Cultivate a Friendship with Death

Cultivate a Friendship with Death

Why We Fear Death

“Men fear death as children fear to go in the dark.” – Bacon

There may be a thousand reasons why we fear death, but most of all we fear death because we fear the unknown, and death is an unknown entity to most people. We fear that dying may be painful and we do not know what will happen to us at the point of death.

Some people fear death because they imagine the dying process to be very painful. Death is not painful. In fact, death is often very peaceful and silent even for those suffering from cancers or other terminal illness.

Read More Read More

A Memorable Death

A Memorable Death

Marvin is 55 years old and he has a brain tumour. He is getting physically weaker by the day and is now having difficulty in breathing. However, he is still mentally very alert.

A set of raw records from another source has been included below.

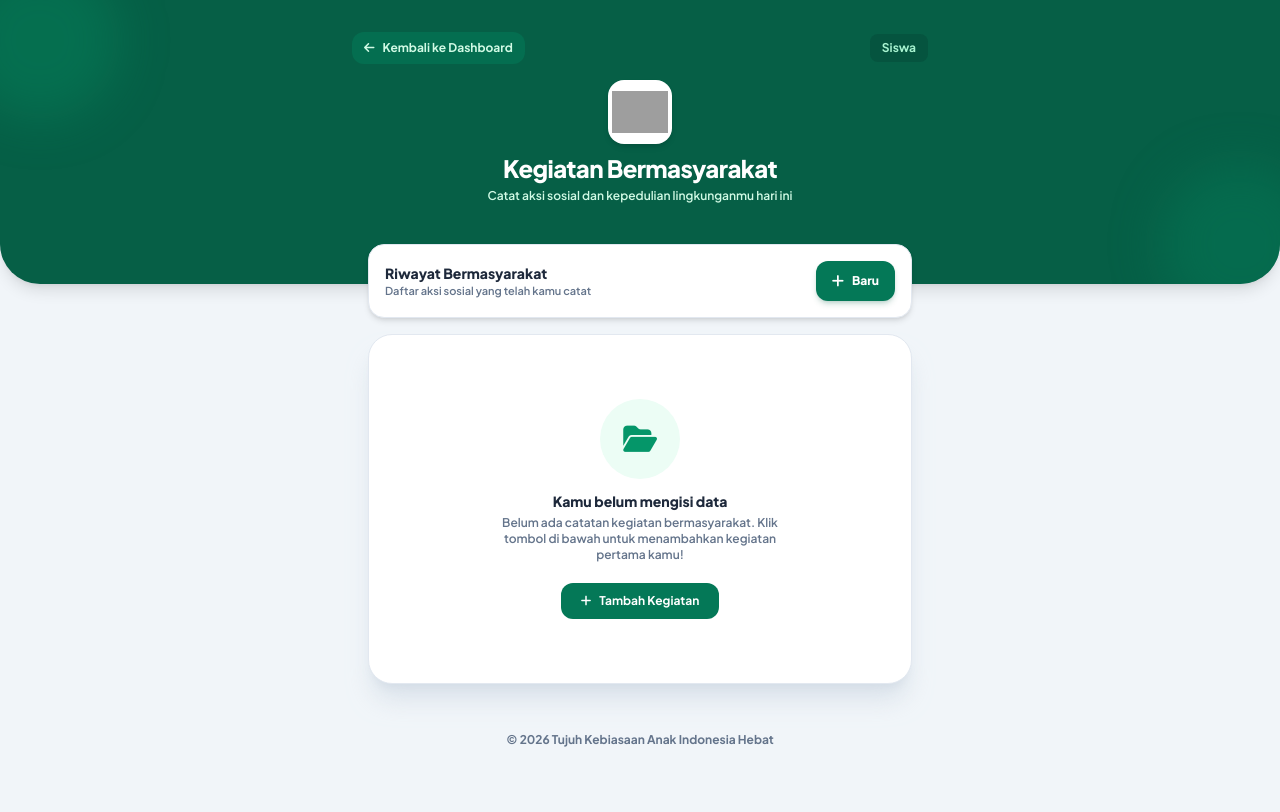
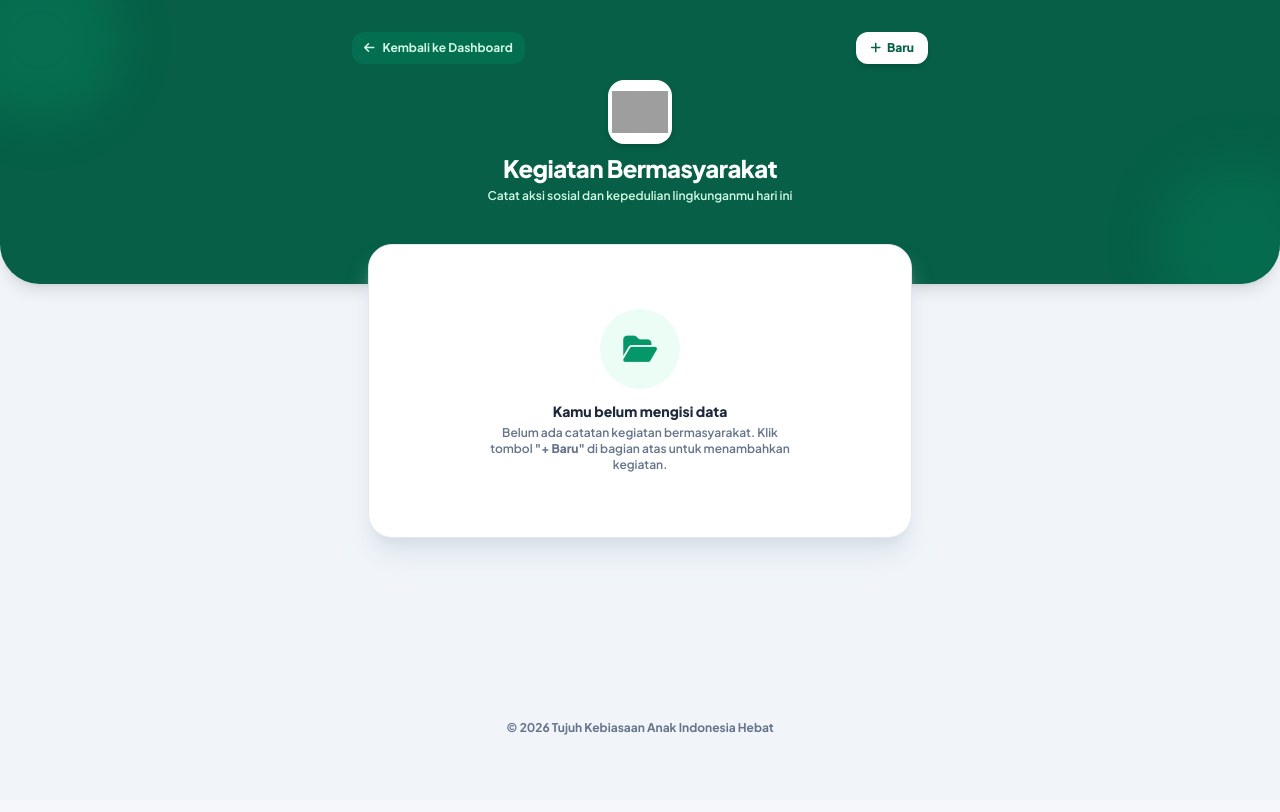
Before and after one commit to aksara-code/7kaih, a PHP site: page /bermasyarakat.php in a window 1280 px wide. After the commit the page ends 735 px from the top, so only its background shows below. Run offline with PHP 8.4, Linux system fonts and the light colour scheme; the visitor is signed in with stand-in values (Sample User, id 1); tables that the repository leaves empty or names only in its code hold one stand-in row (values such as "Sample post"); some libraries are stand-ins or nearby versions; grey boxes are pictures that could not be loaded.

Commit message:
perubahan-button

```diff
--- a/bermasyarakat.php
+++ b/bermasyarakat.php
@@ -114,14 +114,17 @@ try {
         <div class="absolute -left-10 -top-10 w-40 h-40 bg-emerald-600/30 rounded-full blur-xl pointer-events-none"></div>
 
         <div class="max-w-xl mx-auto relative z-10">
-            <!-- Navigasi Kembali ke Dashboard -->
+            <!-- Navigasi Kembali ke Dashboard & Tombol + Baru -->
             <div class="flex items-center justify-between mb-4">
                 <a href="dashboard.php" class="inline-flex items-center text-xs font-bold bg-emerald-700/60 hover:bg-emerald-700 px-3 py-2 rounded-xl text-emerald-100 transition-all">
                     <i class="fa-solid fa-arrow-left mr-2"></i> Kembali ke Dashboard
                 </a>
-                <span class="text-xs font-bold bg-emerald-900/60 px-3 py-1.5 rounded-lg text-emerald-200">
-                    Siswa
-                </span>
+
+                <!-- Tombol + Baru Mengarahkan ke Pop Up Form -->
+                <button onclick="toggleModal(true)" type="button"
+                    class="inline-flex items-center gap-1.5 bg-white text-emerald-800 hover:bg-emerald-50 active:bg-emerald-100 text-xs font-extrabold px-3.5 py-2 rounded-xl shadow-md transition-all active:scale-95 cursor-pointer">
+                    <i class="fa-solid fa-plus text-xs"></i> Baru
+                </button>
             </div>
 
             <div class="text-center">
@@ -142,19 +145,6 @@ try {
     <!-- Container Utama Halaman -->
     <div class="w-full max-w-xl mx-auto px-4 -mt-10 mb-auto z-20 space-y-4">
 
-        <!-- Baris Tombol Aksi & Notifikasi -->
-        <div class="flex flex-col sm:flex-row items-center justify-between gap-3 bg-white p-4 rounded-2xl shadow-md border border-slate-200">
-            <div>
-                <h2 class="text-sm font-extrabold text-slate-800">Riwayat Bermasyarakat</h2>
-                <p class="text-[11px] font-semibold text-slate-500">Daftar aksi sosial yang telah kamu catat</p>
-            </div>
-            <!-- Tombol Baru untuk Membuka Pop-Up Form -->
-            <button onclick="toggleModal(true)" type="button"
-                class="w-full sm:w-auto inline-flex items-center justify-center gap-2 bg-emerald-700 hover:bg-emerald-800 active:bg-emerald-900 text-white text-xs font-extrabold px-4 py-2.5 rounded-xl shadow-md shadow-emerald-800/20 transition-all active:scale-95">
-                <i class="fa-solid fa-plus text-sm"></i> Baru
-            </button>
-        </div>
-
         <!-- Pesan Notifikasi Error / Sukses -->
         <?php if (!empty($error)): ?>
             <div class="bg-red-100 border-l-4 border-red-600 text-red-900 p-3.5 rounded-r-xl text-xs sm:text-sm font-bold flex items-center gap-3 shadow-sm">
@@ -173,18 +163,15 @@ try {
         <!-- Section Tampilan Data / Empty State -->
         <div class="bg-white rounded-3xl p-5 sm:p-6 shadow-xl shadow-slate-300/60 border border-slate-200">
             <?php if (empty($riwayat_list)): ?>
-                <!-- Tampilan Jika Siswa Belum Mengisi Data -->
+                <!-- Tampilan Jika Siswa Belum Mengisi Data (Tanpa Tombol Tambah/Double) -->
                 <div class="text-center py-10 px-4">
                     <div class="w-20 h-20 bg-emerald-50 rounded-full flex items-center justify-center mx-auto mb-3">
                         <i class="fa-solid fa-folder-open text-3xl text-emerald-600"></i>
                     </div>
                     <h3 class="text-sm font-extrabold text-slate-800 mb-1">Kamu belum mengisi data</h3>
-                    <p class="text-xs text-slate-500 font-semibold max-w-xs mx-auto mb-5">
-                        Belum ada catatan kegiatan bermasyarakat. Klik tombol di bawah untuk menambahkan kegiatan pertama kamu!
+                    <p class="text-xs text-slate-500 font-semibold max-w-xs mx-auto">
+                        Belum ada catatan kegiatan bermasyarakat. Klik tombol <strong>"+ Baru"</strong> di bagian atas untuk menambahkan kegiatan.
                     </p>
-                    <button onclick="toggleModal(true)" type="button" class="inline-flex items-center gap-2 bg-emerald-700 hover:bg-emerald-800 text-white text-xs font-bold px-5 py-2.5 rounded-xl transition-all">
-                        <i class="fa-solid fa-plus"></i> Tambah Kegiatan
-                    </button>
                 </div>
             <?php else: ?>
                 <!-- Tampilan Daftar Riwayat Kegiatan -->
```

Although Marvin knows that death is imminent, he does not seem to fear death, at least not outwardly. As he is not talking very much about his impending death, I take it as a sign that he or those around him have not fully accepted the reality of his situation. I personally feel if this hurdle is overcome, it would make a tremendous change for all.

Read More Read More

On Death and Dying

On Death and Dying

While I was having my lunch two days ago, a patient of mine approached me and made a request that I go to her house to see her husband who is dying of cancer.

Her husband has been suffering of a cancer of the neck which has spread to the liver and other parts of his body for many months. He was growing weaker by the day and his body was getting thinner and more cachexic each time I saw him. I have been visiting him at his home once in a while to help change his urinary cathether.

When we reached her house, I went in and upon looking at her husband, I realised that he had died. To make sure, I checked his carotid pulse, a major pulse at the neck, and found that it was absent. There was no more spontaneous breathing and his pupils were fully dilated and not reactive to lights. I therefore pronounced him dead.

Read More Read More

How to Overcome the Fear of Dying

How to Overcome the Fear of Dying

As a doctor and a hospice volunteer, one of the most common fears that I encounter in my job is the fear of dying. In fact, this fear is so common that we have come to accept it as part and parcel of our life. In our fear-driven world where a lot of our actions are motivated by fear, the fear of dying seems like just another fear we need to live with.

However, I have had the good fortune to come across people who are able to die with courage, dignity and peace. During their final days and even up to the moment of death, they remained in peace and without a trace of fear. It almost looked as if they welcome death.

Regardless of the kind of illnesses they may be suffering from, each of these people have some common traits.

Read More Read More